Mercedes won its first F1 teams’ title in Russia last year, having returned to the sport as a works constructor in 2010. When it last enjoyed such status in the 1950s, there was no championship for the teams.

Just as it did in 2014, Mercedes has dominated proceedings in F1 this season, winning all but three races and sweeping to eight one-two finishes to leave drivers Lewis Hamilton (pictured) and Nico Rosberg battling for the drivers’ title for the second straight year.

Now, Mercedes seeks the knock-out blow in the constructors’ title race by officially wrapping it up in Sochi this weekend.

To do so, the team must simply outscore rivals Ferrari by three points this weekend.
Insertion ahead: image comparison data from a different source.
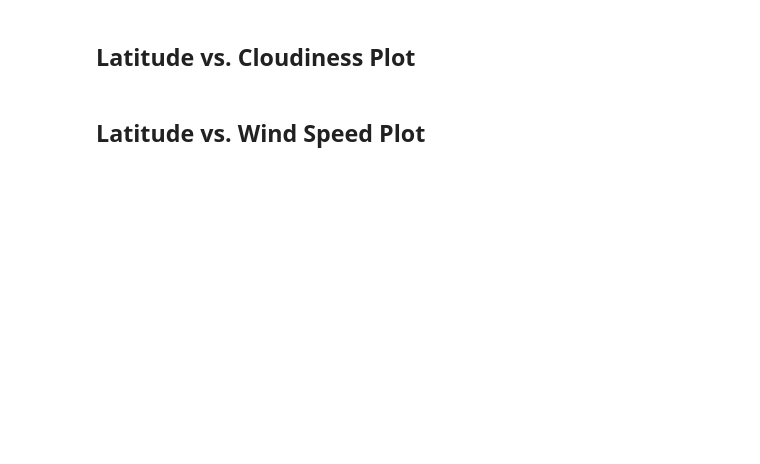
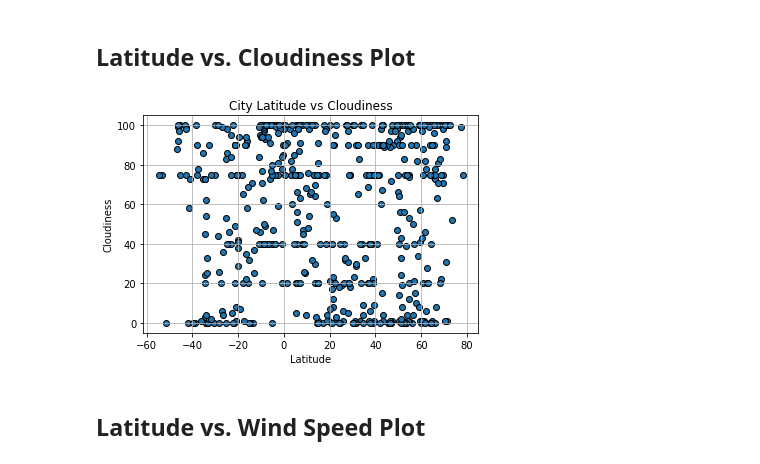
Before and after one commit to abhikenobi/API-Challenge, a Jupyter notebook: Part 1 WeatherPy.ipynb, the cells around one changed output. Cells and saved outputs as stored; diff of their text form; code cells hidden in the pictures; blank space fills up the shorter version.

```diff
--- a/Part 1 WeatherPy.ipynb
+++ b/Part 1 WeatherPy.ipynb
@@ -305,4 +322,14 @@ cities_df.describe()
 # %% [markdown]
 ## Latitude vs. Cloudiness Plot
+# %%
+plt.scatter(cities_df["Latitude"], cities_df["Cloudiness"], edgecolor="black")
+plt.grid()
+plt.title("City Latitude vs Cloudiness")
+plt.xlabel("Latitude")
+plt.ylabel("Cloudiness")
+plt.savefig("Images/lat-vs-cloudiness.png")
+plt.show()
+# %% [output]
+[figure, added]
 # %% [markdown]
 ## Latitude vs. Wind Speed Plot
```
Also changed, not shown: parts of 21 cells of this notebook, 14 other files.
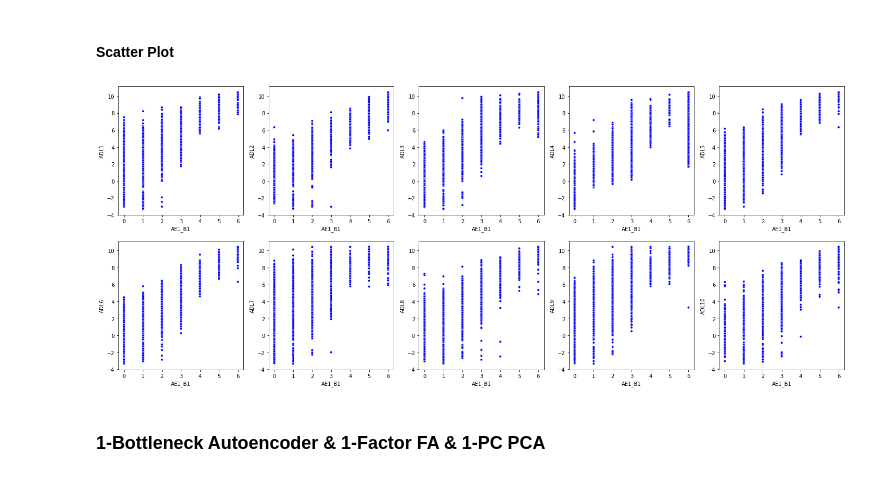
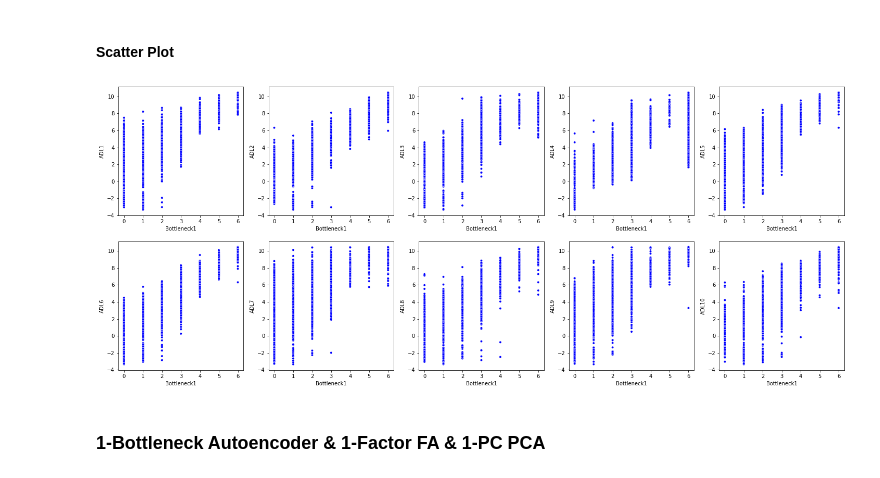
Before and after one commit to lihanwen1017769643/stat4799, a Jupyter notebook: py/3_AE.ipynb, the cells around one changed output. Cells and saved outputs as stored; diff of their text form; code cells hidden in the pictures.

```diff
--- a/py/3_AE.ipynb
+++ b/py/3_AE.ipynb
@@ -109,5 +144,26 @@ print()
 # %% [output]
 [figure]
+# %%
+if not os.path.exists("../fig/ae_corr/"):
+    os.mkdir("../fig/ae_corr/")
+
+for f in files:
+    index = files.index(f)
+    bottleneck = bottlenecks[index]
+    # op = ops[index]
+    fname = f.split("best_model_")[-1].split("_encoded")[0]
+    if "fcn1" in f:
+        name, layer1, _, op, lr, bs = fname.split("_")
+    elif "fcn2" in f:
+        name, layer1, layer2, _, op, lr, bs = fname.split("_")
+    if bottleneck:
+        cols = [f"Bottleneck_{i+1}" for i in range(bottleneck)]
+        ae_code = pd.DataFrame(np.load(model_path + f), columns=cols)
+        if name == "fcn1":
+            title = f"Correlation plot of ADL variables and encoded codes: {name.upper()}({layer1},{bottleneck},{layer1}) with {op}"
+        elif name == "fcn2":
+            title = f"Correlation plot of ADL variables and encoded codes: {name.upper()}({layer1},{layer2},{bottleneck},{layer2},{layer1}) with {op}"
+        correlation_plot(adl, ae_code, title=title, ax=None, save=True, save_path=f"../fig/ae_corr/ae_{fname}_corr.png")
 # %% [markdown]
 #### Scatter Plot
 # %%
@@ -116,14 +172,23 @@ adl_ae2 = pd.concat([adl, pd_ae2], axis=1)
 adl_ae3 = pd.concat([adl, pd_ae3], axis=1)
 # %%
 factor_num = 1
+factor = 1
+width = 5
+row_num = 5
+col_num = 2 * factor_num
 
-fig = plt.figure(figsize=(5 * 5, 5 * 2))
-gs = fig.add_gridspec(2, 5)
-ax = [ax1, ax2, ax3, ax4, ax5, ax6, ax7, ax8, ax9, ax10] = [None, None, None, None, None, None, None, None, None, None]
-for i in range(2):
-    for j in range(5):
-        index = i * 5 + j
+fig = plt.figure(figsize=(width * row_num, width * col_num))
+gs = fig.add_gridspec(col_num, row_num)
+ax = [None] * 10 * factor_num
+for i in range(col_num):
+    for j in range(row_num):
+        index = i * row_num + j
         ax[index] = fig.add_subplot(gs[i, j])
-        comparison_plot(np.column_stack((adl_ae1.to_numpy()[:,index], adl_ae1.to_numpy()[:,10])), col=[f"AE{factor_num}_B{factor_num}", f"ADL{index+1}"], title="", ax=ax[index])
+        comparison_plot(
+            np.column_stack((adl_ae1.to_numpy()[:,index], adl_ae1.to_numpy()[:,10])),
+            col=[f"Bottleneck{factor}", f"ADL{index+1}"],
+            title="",
+            ax=ax[index]
+        )
 # %% [output]
-[figure, old version]
+[figure, new version]
```
Also changed, not shown: parts of 11 cells of this notebook.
The lead currently stands at 169 points, with 215 still on offer. After Sochi, there will be 172 remaining.

“We return to Russia with positive memories from last season, when the team sealed the first constructors’ title for Mercedes-Benz with a one-two finish,” team boss Toto Wolff said.

“A repeat performance in Sochi would be fantastic and this is absolutely the target – but we are under no illusions that it will come easy. The job is not done yet.”

The tire allocation for this weekend’s race could pose problems to Mercedes just as it did in Singapore, potentially allowing Ferrari to spoil the party and delay the victory celebrations at Brackley.

However, if the form book is to be trusted, Sochi could be playing host to another Mercedes party on Sunday night with a second world title in the bag for the Silver Arrows.